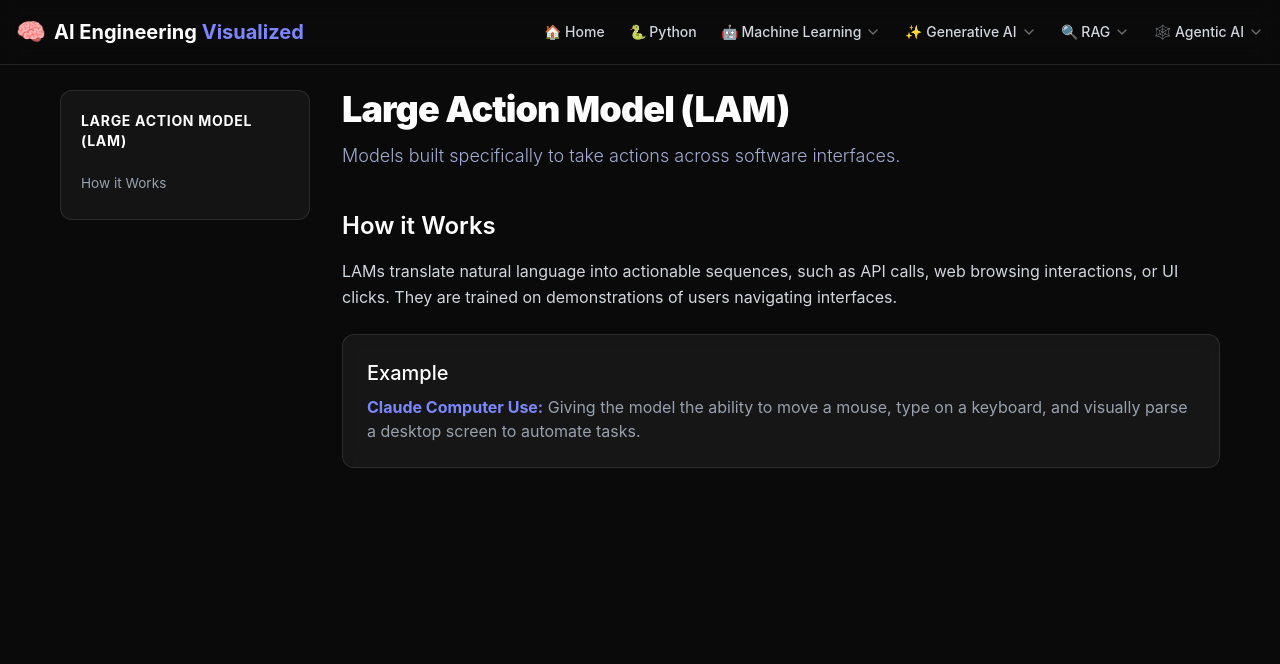
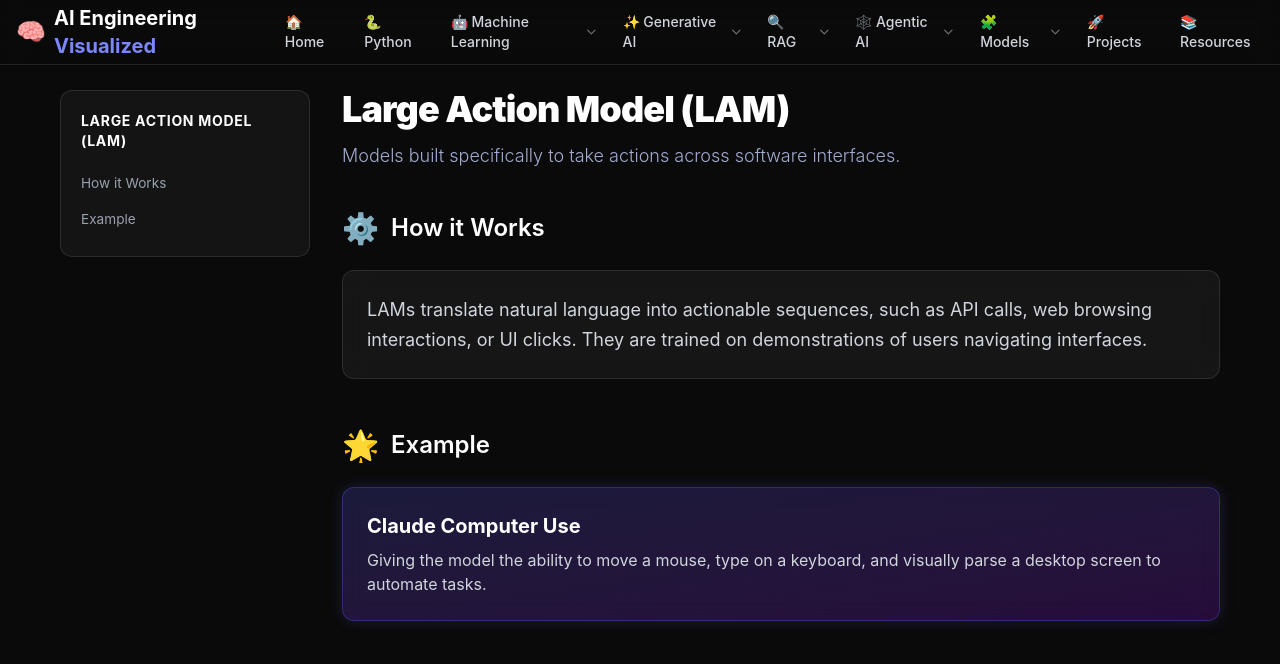
Before and after one commit to Amara-Manikanta/ai-engineering-visualized, a React (Vite) app in the folder v2-react/: page /llms/lam-type in a window 1280 px wide. Shown: the top 664 px of the page. Built offline with nearby package versions, Linux system fonts and the light colour scheme.

Commit message:
fix: complete navigation + recover MoE/LCM/LAM content

```diff
--- a/v2-react/src/components/GlobalHeader.jsx
+++ b/v2-react/src/components/GlobalHeader.jsx
@@ -12,6 +12,13 @@ const NAV_LINKS = [
       { name: "Introduction", path: "/ml" },
       { name: "Supervised", path: "/ml/supervised" },
       { name: "Unsupervised", path: "/ml/unsupervised" },
+      { name: "Deep Learning", path: "/ml/deep-learning" },
+      { name: "NLP", path: "/ml/nlp" },
+      { name: "Decision Trees", path: "/ml/decision-trees" },
+      { name: "KNN", path: "/ml/knn" },
+      { name: "Logistic Reg", path: "/ml/logistic-regression" },
+      { name: "Linear Reg", path: "/ml/linear-regression" },
+      { name: "Multi Reg", path: "/ml/multiple-regression" },
     ],
   },
   {
@@ -22,6 +29,8 @@ const NAV_LINKS = [
       { name: "LLM Inference", path: "/llm-inference" },
       { name: "Prompt Engineering", path: "/prompting" },
       { name: "Embeddings", path: "/embeddings" },
+      { name: "Fine-tuning", path: "/genai/fine-tuning" },
+      { name: "Quantization", path: "/genai/quantization" },
     ],
   },
   {
@@ -30,6 +39,16 @@ const NAV_LINKS = [
     subLinks: [
       { name: "Fundamentals", path: "/rag/fundamentals" },
       { name: "Data Prep", path: "/rag/data-prep" },
+      { name: "Indexing", path: "/rag/indexing" },
+      { name: "Chunking", path: "/rag/chunking" },
+      { name: "Embeddings", path: "/rag/embeddings" },
+      { name: "Vector DBs", path: "/rag/vector-dbs" },
+      { name: "Retrieval", path: "/rag/retrieval" },
+      { name: "Generation", path: "/rag/generation" },
+      { name: "Evaluation", path: "/rag/evaluation" },
+      { name: "Development", path: "/rag/development" },
+      { name: "Types of RAG", path: "/rag/types-of-rag" },
+      { name: "Adv Retrieval", path: "/rag/advanced-retrieval" },
     ],
   },
   {
@@ -41,8 +60,26 @@ const NAV_LINKS = [
       { name: "LangGraph", path: "/langgraph" },
       { name: "LangChain", path: "/agents/langchain" },
       { name: "Document Loaders", path: "/agents/document-loaders" },
+      { name: "Tool Calling", path: "/agents/tool-calling" },
+      { name: "Memory", path: "/agents/memory" },
+      { name: "Multi-Agent", path: "/agents/multi-agent" },
     ],
   },
+  {
+    name: "🧩 Models",
+    path: "/models",
+    subLinks: [
+      { name: "Claude", path: "/claude" },
+      { name: "GPT", path: "/models/gpt" },
+      { name: "Gemini", path: "/models/gemini" },
+      { name: "Llama", path: "/models/llama" },
+      { name: "Qwen", path: "/models/qwen" },
+      { name: "DeepSeek", path: "/models/deepseek" },
+      { name: "Mistral", path: "/models/mistral" },
+    ],
+  },
+  { name: "🚀 Projects", path: "/projects" },
+  { name: "📚 Resources", path: "/resources" },
 ];
 
 export default function GlobalHeader() {
--- a/v2-react/src/pages/LlmLam.jsx
+++ b/v2-react/src/pages/LlmLam.jsx
@@ -1,10 +1,11 @@
-import React from 'react';
-import { motion } from 'framer-motion';
-import GuideLayout from '../components/GuideLayout';
+import React from "react";
+import { motion } from "framer-motion";
+import GuideLayout from "../components/GuideLayout";
 
 export default function LlmLam() {
   const toc = [
-    { label: "How it Works", hash: "how-it-works" },
+    { label: "How it Works", hash: "#how-it-works" },
+    { label: "Example", hash: "#example" }
   ];
 
   return (
@@ -13,29 +14,51 @@ export default function LlmLam() {
       intro="Models built specifically to take actions across software interfaces."
       toc={toc}
     >
+      <div className="space-y-12 mt-8">
         <motion.section
           id="how-it-works"
-        className="mb-12"
           initial={{ opacity: 0, y: 20 }}
           whileInView={{ opacity: 1, y: 0 }}
           viewport={{ once: true }}
-        transition={{ duration: 0.5 }}
+          transition={{ duration: 0.6 }}
+          className="scroll-mt-24"
         >
-        <h2 className="text-2xl font-semibold text-white mb-4">How it Works</h2>
-        <p className="text-gray-300 mb-6 leading-relaxed">
+          <div className="flex items-center gap-3 mb-6">
+            <span className="text-3xl">⚙️</span>
+            <h2 className="text-2xl font-semibold text-white m-0">How it Works</h2>
+          </div>
+
+          <div className="bg-white/5 border border-white/10 rounded-xl p-6 backdrop-blur-md">
+            <p className="text-gray-300 leading-relaxed text-lg">
               LAMs translate natural language into actionable sequences, such as API calls, web browsing interactions, or UI clicks. They are trained on demonstrations of users navigating interfaces.
             </p>
+          </div>
+        </motion.section>
+
+        <motion.section
+          id="example"
+          initial={{ opacity: 0, y: 20 }}
+          whileInView={{ opacity: 1, y: 0 }}
+          viewport={{ once: true }}
+          transition={{ duration: 0.6, delay: 0.2 }}
+          className="scroll-mt-24"
+        >
+          <div className="flex items-center gap-3 mb-6">
+            <span className="text-3xl">🌟</span>
+            <h2 className="text-2xl font-semibold text-white m-0">Example</h2>
+          </div>
+
           <motion.div
-          className="bg-white/5 border border-white/10 rounded-xl p-6 backdrop-blur-sm"
             whileHover={{ scale: 1.02 }}
-          transition={{ type: "spring", stiffness: 300 }}
+            className="bg-gradient-to-br from-indigo-500/20 to-purple-600/20 border border-indigo-500/30 rounded-xl p-6 backdrop-blur-md shadow-[0_0_15px_rgba(99,102,241,0.2)]"
           >
-          <h3 className="text-xl font-medium text-white mb-2">Example</h3>
-          <p className="text-gray-400">
-            <strong className="text-indigo-400">Claude Computer Use:</strong> Giving the model the ability to move a mouse, type on a keyboard, and visually parse a desktop screen to automate tasks.
+            <h3 className="text-xl font-bold text-white mb-2">Claude Computer Use</h3>
+            <p className="text-gray-300">
+              Giving the model the ability to move a mouse, type on a keyboard, and visually parse a desktop screen to automate tasks.
             </p>
           </motion.div>
         </motion.section>
+      </div>
     </GuideLayout>
   );
 }
--- a/v2-react/src/pages/LlmLcm.jsx
+++ b/v2-react/src/pages/LlmLcm.jsx
@@ -1,10 +1,11 @@
-import React from 'react';
-import { motion } from 'framer-motion';
-import GuideLayout from '../components/GuideLayout';
+import React from "react";
+import { motion } from "framer-motion";
+import GuideLayout from "../components/GuideLayout";
 
 export default function LlmLcm() {
   const toc = [
-    { label: "How it Works", hash: "how-it-works" },
+    { label: "How it Works", hash: "#how-it-works" },
+    { label: "Example", hash: "#example" }
   ];
 
   return (
@@ -13,29 +14,51 @@ export default function LlmLcm() {
       intro="Models that operate on abstract concepts rather than individual tokens."
       toc={toc}
     >
+      <div className="space-y-12 mt-8">
         <motion.section
           id="how-it-works"
-        className="mb-12"
           initial={{ opacity: 0, y: 20 }}
           whileInView={{ opacity: 1, y: 0 }}
           viewport={{ once: true }}
-        transition={{ duration: 0.5 }}
+          transition={{ duration: 0.6 }}
+          className="scroll-mt-24"
         >
-        <h2 className="text-2xl font-semibold text-white mb-4">How it Works</h2>
-        <p className="text-gray-300 mb-6 leading-relaxed">
+          <div className="flex items-center gap-3 mb-6">
+            <span className="text-3xl">⚙️</span>
+            <h2 className="text-2xl font-semibold text-white m-0">How it Works</h2>
+          </div>
+
+          <div className="bg-white/5 border border-white/10 rounded-xl p-6 backdrop-blur-md">
+            <p className="text-gray-300 leading-relaxed text-lg">
               Unlike LLMs that predict word-by-word, LCMs embed entire sentences or concepts into a latent space (e.g. SONAR embeddings) and use diffusion processes to generate outputs. This makes them inherently language-agnostic, capable of reasoning purely in concepts.
             </p>
+          </div>
+        </motion.section>
+
+        <motion.section
+          id="example"
+          initial={{ opacity: 0, y: 20 }}
+          whileInView={{ opacity: 1, y: 0 }}
+          viewport={{ once: true }}
+          transition={{ duration: 0.6, delay: 0.2 }}
+          className="scroll-mt-24"
+        >
+          <div className="flex items-center gap-3 mb-6">
+            <span className="text-3xl">🌟</span>
+            <h2 className="text-2xl font-semibold text-white m-0">Example</h2>
+          </div>
+
           <motion.div
-          className="bg-white/5 border border-white/10 rounded-xl p-6 backdrop-blur-sm"
             whileHover={{ scale: 1.02 }}
-          transition={{ type: "spring", stiffness: 300 }}
+            className="bg-gradient-to-br from-indigo-500/20 to-purple-600/20 border border-indigo-500/30 rounded-xl p-6 backdrop-blur-md shadow-[0_0_15px_rgba(99,102,241,0.2)]"
           >
-          <h3 className="text-xl font-medium text-white mb-2">Example</h3>
-          <p className="text-gray-400">
-            <strong className="text-indigo-400">Meta LCM:</strong> Translating a complex idea directly from English to Swahili without needing token-level alignment.
+            <h3 className="text-xl font-bold text-white mb-2">Meta LCM</h3>
+            <p className="text-gray-300">
+              Translating a complex idea directly from English to Swahili without needing token-level alignment.
             </p>
           </motion.div>
         </motion.section>
+      </div>
     </GuideLayout>
   );
 }
--- a/v2-react/src/pages/LlmMoe.jsx
+++ b/v2-react/src/pages/LlmMoe.jsx
@@ -1,10 +1,11 @@
-import React from 'react';
-import { motion } from 'framer-motion';
-import GuideLayout from '../components/GuideLayout';
+import React from "react";
+import { motion } from "framer-motion";
+import GuideLayout from "../components/GuideLayout";
 
 export default function LlmMoe() {
   const toc = [
-    { label: "How it Works", hash: "how-it-works" },
+    { label: "How it Works", hash: "#how-it-works" },
+    { label: "Example", hash: "#example" }
   ];
 
   return (
@@ -13,29 +14,51 @@ export default function LlmMoe() {
       intro="A sparse architecture that routes tokens to specific expert sub-networks."
       toc={toc}
     >
+      <div className="space-y-12 mt-8">
         <motion.section
           id="how-it-works"
-        className="mb-12"
           initial={{ opacity: 0, y: 20 }}
           whileInView={{ opacity: 1, y: 0 }}
           viewport={{ once: true }}
-        transition={{ duration: 0.5 }}
+          transition={{ duration: 0.6 }}
+          className="scroll-mt-24"
         >
-        <h2 className="text-2xl font-semibold text-white mb-4">How it Works</h2>
-        <p className="text-gray-300 mb-6 leading-relaxed">
+          <div className="flex items-center gap-3 mb-6">
+            <span className="text-3xl">⚙️</span>
+            <h2 className="text-2xl font-semibold text-white m-0">How it Works</h2>
+          </div>
+
+          <div className="bg-white/5 border border-white/10 rounded-xl p-6 backdrop-blur-md">
+            <p className="text-gray-300 leading-relaxed text-lg">
               Instead of passing data through every single parameter (dense), an MoE uses a Router mechanism to send a token to only 2 or 3 "Experts" out of many. This allows the model to have massive total parameters (e.g., 8x7B = 47B total) but only use a small fraction (e.g., 14B) during inference, making it highly efficient.
             </p>
+          </div>
+        </motion.section>
+
+        <motion.section
+          id="example"
+          initial={{ opacity: 0, y: 20 }}
+          whileInView={{ opacity: 1, y: 0 }}
+          viewport={{ once: true }}
+          transition={{ duration: 0.6, delay: 0.2 }}
+          className="scroll-mt-24"
+        >
+          <div className="flex items-center gap-3 mb-6">
+            <span className="text-3xl">🌟</span>
+            <h2 className="text-2xl font-semibold text-white m-0">Example</h2>
+          </div>
+
           <motion.div
-          className="bg-white/5 border border-white/10 rounded-xl p-6 backdrop-blur-sm"
             whileHover={{ scale: 1.02 }}
-          transition={{ type: "spring", stiffness: 300 }}
+            className="bg-gradient-to-br from-indigo-500/20 to-purple-600/20 border border-indigo-500/30 rounded-xl p-6 backdrop-blur-md shadow-[0_0_15px_rgba(99,102,241,0.2)]"
           >
-          <h3 className="text-xl font-medium text-white mb-2">Example</h3>
-          <p className="text-gray-400">
-            <strong className="text-indigo-400">Mixtral 8x7B:</strong> A very popular open-source model that outperforms Llama 2 70B while running much faster.
+            <h3 className="text-xl font-bold text-white mb-2">Mixtral 8x7B</h3>
+            <p className="text-gray-300">
+              A very popular open-source model that outperforms Llama 2 70B while running much faster.
             </p>
           </motion.div>
         </motion.section>
+      </div>
     </GuideLayout>
   );
 }
```
Lines whose indentation alone changed are shown as unchanged.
:::
Action item — Where a line of the entries contains the word "default", copy that line.

Finished exercise —
 export default function GlobalHeader() {
 export default function LlmLam() {
@@ -13,29 +14,51 @@ export default function LlmLam() {
 export default function LlmLcm() {
@@ -13,29 +14,51 @@ export default function LlmLcm() {
 export default function LlmMoe() {
@@ -13,29 +14,51 @@ export default function LlmMoe() {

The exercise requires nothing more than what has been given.